This paper evaluates the applicability of the Weibull model to describe thermal inactivation of microbial vegetative cells as an alternative for the classical Bigelow model of first-order kinetics; spores are excluded in this article because of the complications arising due to the activation of dormant spores. The Weibull model takes biological variation, with respect to thermal inactivation, into account and is basically a statistical model of distribution of inactivation times. The model used has two parameters, the scale parameter alpha (time) and the dimensionless shape parameter beta. The model conveniently accounts for the frequently observed nonlinearity of semilogarithmic survivor curves, and the classical first-order approach is a special case of the Weibull model. The shape parameter accounts for upward concavity of a survival curve (beta <1), a linear survival curve (beta = 1), and downward concavity (beta > 1). Although the Weibull model is of an empirical nature, a link can be made with physiological effects. beta <1 indicates that the remaining cells have the ability to adapt to the applied stress, whereas beta > 1 indicates that the remaining cells become increasingly damaged. Fifty-five case studies taken from the literature were analyzed to study the temperature dependence of the two parameters. The logarithm of the scale parameter a depended linearly on temperature, analogous to the classical D value. However, the temperature dependence of the shape parameter beta was not so clear. In only seven cases, the shape parameter seemed to depend on temperature, in a linear way. In all other cases, no statistically significant (linear) relation with temperature could be found. In 39 cases, the shape parameter beta was larger than 1, and in 14 cases, smaller than 1. Only in two cases was the shape parameter b = 1 over the temperature range studied, indicating that the classical first-order kinetics approach is the exception rather than the rule. The conclusion is that the Weibull model can be used to model nonlinear survival curves, and may be helpful to pinpoint relevant physiological effects caused by heating. Most importantly, process calculations show that large discrepancies can be found between the classical first-order approach and the Weibull model. This case study suggests that the Weibull model performs much better than the classical inactivation model and can be of much value in modelling thermal inactivation more realistically, and therefore, in improving food safety and quality. (C) 2002 Elsevier Science B.V. All rights reserved.

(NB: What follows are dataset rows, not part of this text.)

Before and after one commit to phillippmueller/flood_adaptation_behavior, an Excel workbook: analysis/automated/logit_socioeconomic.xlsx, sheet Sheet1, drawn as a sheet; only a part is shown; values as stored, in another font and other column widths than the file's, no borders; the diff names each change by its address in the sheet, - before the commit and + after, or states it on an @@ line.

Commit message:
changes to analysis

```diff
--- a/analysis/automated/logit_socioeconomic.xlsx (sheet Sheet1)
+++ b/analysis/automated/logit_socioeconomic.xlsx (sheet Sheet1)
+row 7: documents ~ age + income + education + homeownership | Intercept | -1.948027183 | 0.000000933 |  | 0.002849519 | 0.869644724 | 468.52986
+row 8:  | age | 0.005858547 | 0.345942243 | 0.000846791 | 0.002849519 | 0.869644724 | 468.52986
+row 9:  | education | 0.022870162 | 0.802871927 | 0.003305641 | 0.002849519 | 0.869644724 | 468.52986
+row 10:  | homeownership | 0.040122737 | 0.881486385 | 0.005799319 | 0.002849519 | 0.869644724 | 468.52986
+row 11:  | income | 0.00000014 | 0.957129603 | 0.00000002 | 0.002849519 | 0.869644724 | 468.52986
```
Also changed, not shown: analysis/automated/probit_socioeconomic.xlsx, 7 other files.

|Journal||International Journal of Food Microbiology|
|Publication status||Published - 2002|
- log-logistic model
- survival curves
- predictive models